Speech Language Pathology (University of Kansas)
Background: As a research officer on a project investigating discourse comprehension in individuals with aphasia, I worked intensively with individuals with aphasia and became interested in exploring technological rehabilitation options when traditional speech-language therapy methods reached a plateau. I entered my doctoral program after working for about 18 months to research novel technological options like AAC devices and brain computer interfaces for aphasia rehabilitation.
Current Interests: The current focus of my doctoral studies is to find a neural potential associated with speech intention with the long-term goal of using this neural potential as an input signal for a brain-computer interface to access an AAC device for individuals with aphasia. Finding a neural potential associated with speech intention can help in figuring out the level of deficit in naming an object in individuals with aphasia. If the deficit is at speech motor planning level in a speech production model, then this neural potential could be used as an input signal for a brain computer interface that can detect and translate this potential to command a speech generating device to say the word for the user.
Dissertation Chair: Dr. Jonathan Brumberg
Sample Presentation/Publication and Rationale: I presented ‘Can CNVs indicate intent of speech?’ at the ASHA (2018) conference. This was an initial study to identify the electroencephalography(EEG) protocol to elicit neural potential contingent negative variation(CNV). For setting up strong association of the neural potential with speech intention, I first wanted to identify different EEG protocols that can elicit maximum amplitude of the CNV. This initial research will inform the development of BCI paradigm to access an AAC device.
Link to poster: Can CNVs indicate intent of speech?(pdf)

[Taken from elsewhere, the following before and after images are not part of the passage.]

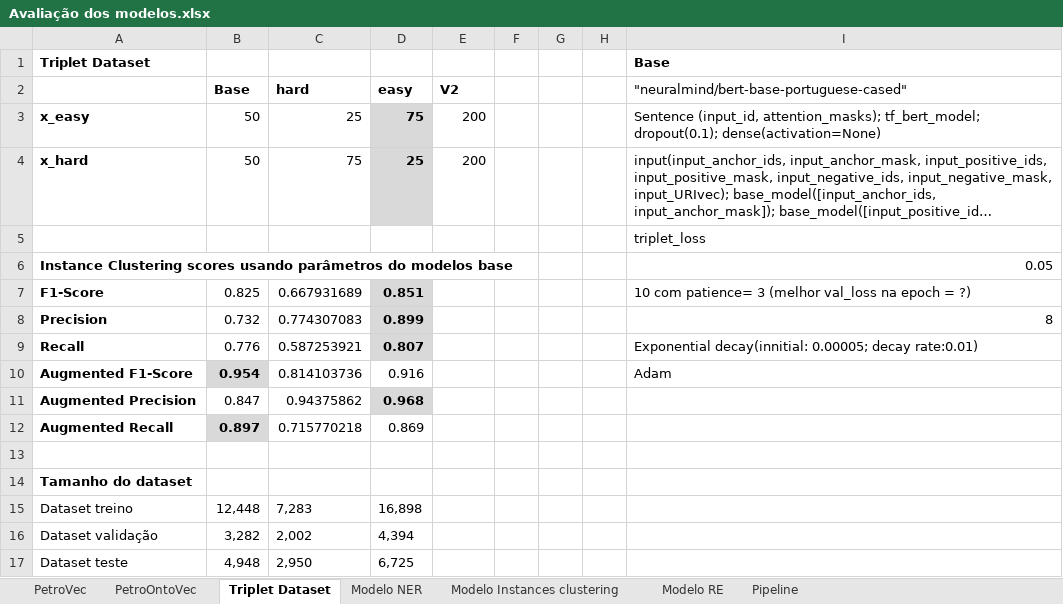
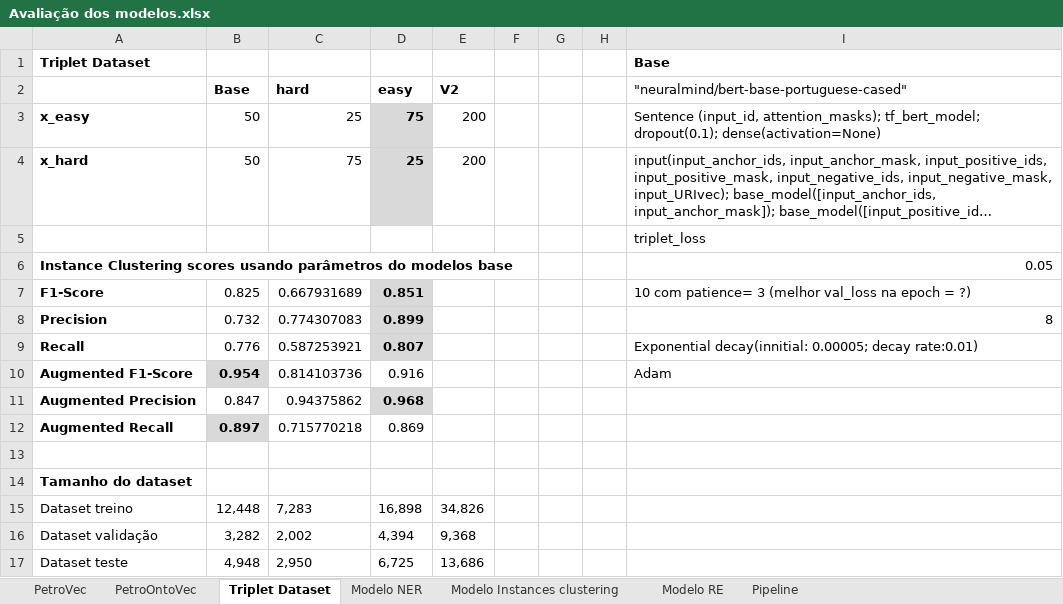
Before and after one commit to Petroles/Petro_KGraph, an Excel workbook: Evaluation/Avaliação dos modelos.xlsx, sheet Triplet Dataset, drawn as a sheet; long unchanged cells end in …; values as stored, in another font and other column widths than the file's, no borders; the diff names each change by its address in the sheet, - before the commit and + after, or states it on an @@ line.

```diff
--- a/Evaluation/Avaliação dos modelos.xlsx (sheet Triplet Dataset)
+++ b/Evaluation/Avaliação dos modelos.xlsx (sheet Triplet Dataset)
-E15 (V2): (empty)
+E15 (V2): 34,826
-E16 (V2): (empty)
+E16 (V2): 9,368
-E17 (V2): (empty)
+E17 (V2): 13,686
```
Also changed, not shown: sheet Modelo Instances clustering, sheet Modelo NER.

1) How to improve technological options for aiding aphasia recovery,
2) How to recruit participants for this study with limited personal funds?